Over the weekend, The Wall Street Journal, carried an interesting article by Jason Zweig, in which he suggested that “whether stocks are overvalued or fairly priced isn’t the question that investors should be asking. Instead, what you need to answer is this: How much can I stand to lose before I will bail out?”
Investing requires both a willingness and an ability to bear losses. Willingness is emotion, I call it the “tummy test” or, when will you be sufficiently worried to sell, even if it turns out to have been near the bottom. Ability is financial.
If you’re unsure as to where you stand, a simple test is; did you rebalance during the last big hit, did you stand pat or did you bail?
Hopefully, you and your advisor(s) had a measured discussion, during a period of relative market calm, about risk and investment objectives with a view to formulating a durable strategy. If, for example, your situation called for a 60% equity-40% fixed income mix, you should probably have been rebalancing periodically to add equity during market declines and to increase fixed income during a rising market.
The hardest time to invest is always now. If you have a realistic plan, you and your advisor(s) should, by following the road map, be in a good position to cope with market fluctuations without becoming consumed by near-term valuation issues.
While there is no such thing as a certainty, over time, markets have gone up and periodically reached new highs.

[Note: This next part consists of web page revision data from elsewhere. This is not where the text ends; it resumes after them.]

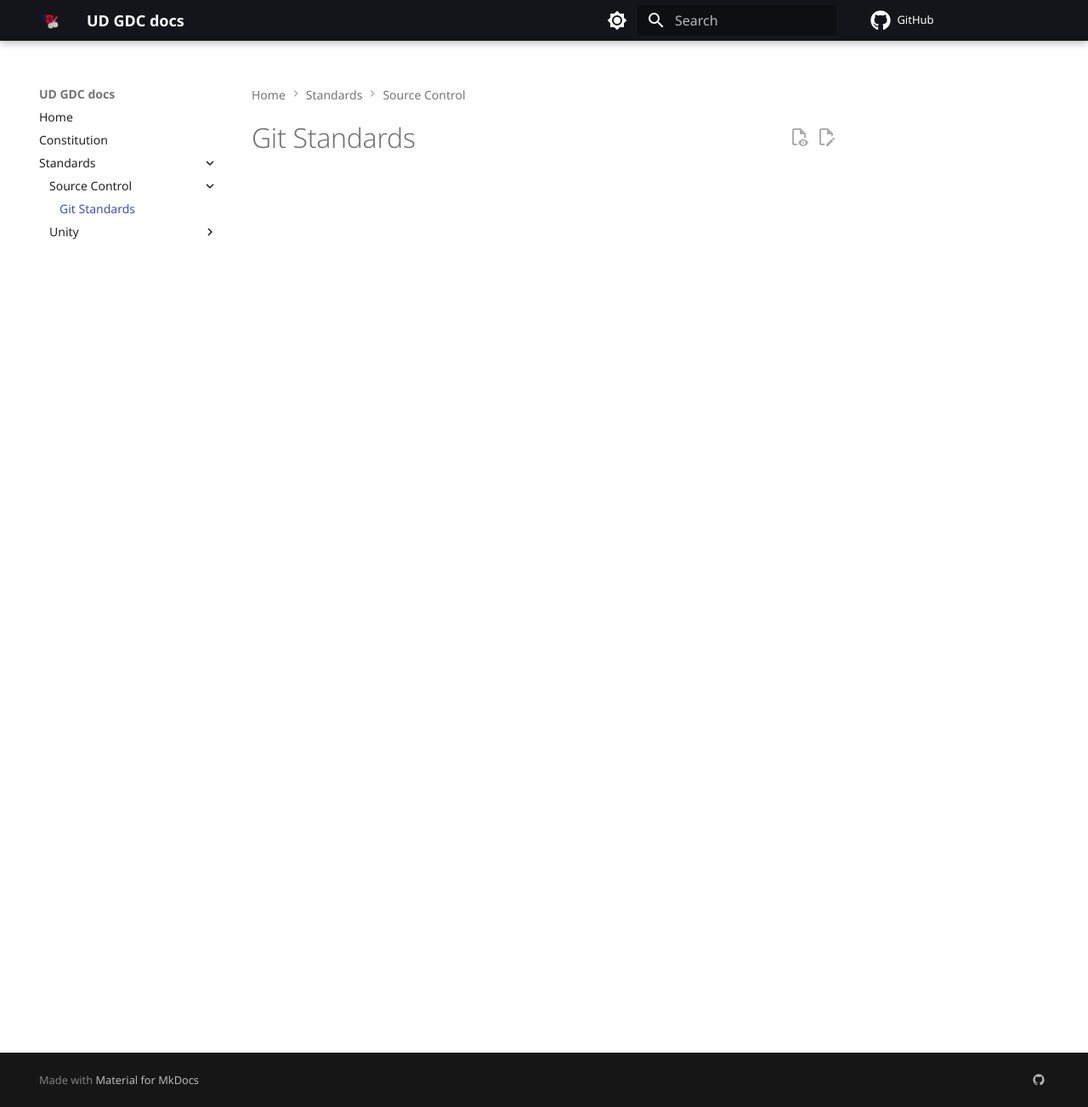
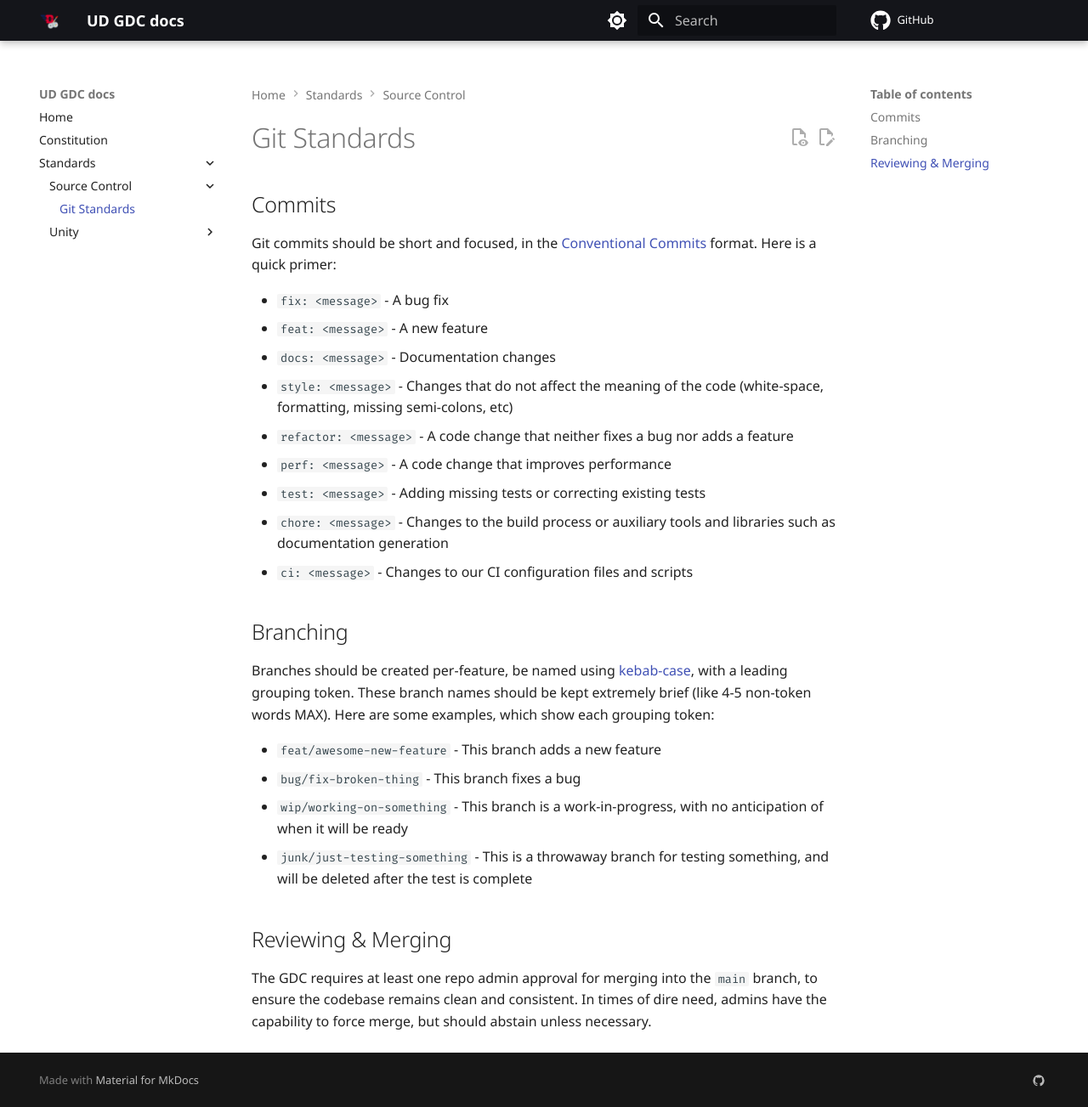
Before and after one commit to UD-Game-Development-Club/docs, an MkDocs documentation site: the page built from docs/Standards/Source Control/git.md, in a window 1280 px wide and 1303 px high. Shown: the whole window at 85% size. Built offline with MkDocs 1.6.1 and Material for MkDocs 9.7.7, drawn with Linux system fonts in a browser that asks for light colours; comment, search, counter and statistics services are not loaded; the version menu is left out.

Commit message:
docs: git standards

```diff
--- a/docs/Standards/Source Control/git.md
+++ b/docs/Standards/Source Control/git.md
@@ -1 +1,28 @@
 # Git Standards
+
+## Commits
+
+Git commits should be short and focused, in the [Conventional Commits](https://www.conventionalcommits.org/en/v1.0.0/) format. Here is a quick primer:
+
+- `fix: <message>` - A bug fix
+- `feat: <message>` - A new feature
+- `docs: <message>` - Documentation changes
+- `style: <message>` - Changes that do not affect the meaning of the code (white-space, formatting, missing semi-colons, etc)
+- `refactor: <message>` - A code change that neither fixes a bug nor adds a feature
+- `perf: <message>` - A code change that improves performance
+- `test: <message>` - Adding missing tests or correcting existing tests
+- `chore: <message>` - Changes to the build process or auxiliary tools and libraries such as documentation generation
+- `ci: <message>` - Changes to our CI configuration files and scripts
+
+## Branching
+
+Branches should be created per-feature, be named using [kebab-case](https://developer.mozilla.org/en-US/docs/Glossary/Kebab_case), with a leading grouping token. These branch names should be kept extremely brief (like 4-5 non-token words MAX). Here are some examples, which show each grouping token:
+
+- `feat/awesome-new-feature` - This branch adds a new feature
+- `bug/fix-broken-thing` - This branch fixes a bug
+- `wip/working-on-something` - This branch is a work-in-progress, with no anticipation of when it will be ready
+- `junk/just-testing-something` - This is a throwaway branch for testing something, and will be deleted after the test is complete
+
+## Reviewing & Merging
+
+The GDC requires at least one repo admin approval for merging into the `main` branch, to ensure the codebase remains clean and consistent. In times of dire need, admins have the capability to force merge, but should abstain unless necessary.
```
Also changed, not shown: docs/constitution.md (+1 -1 lines).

All comments and suggestions are welcome.
Walter J. Kirchberger, CFA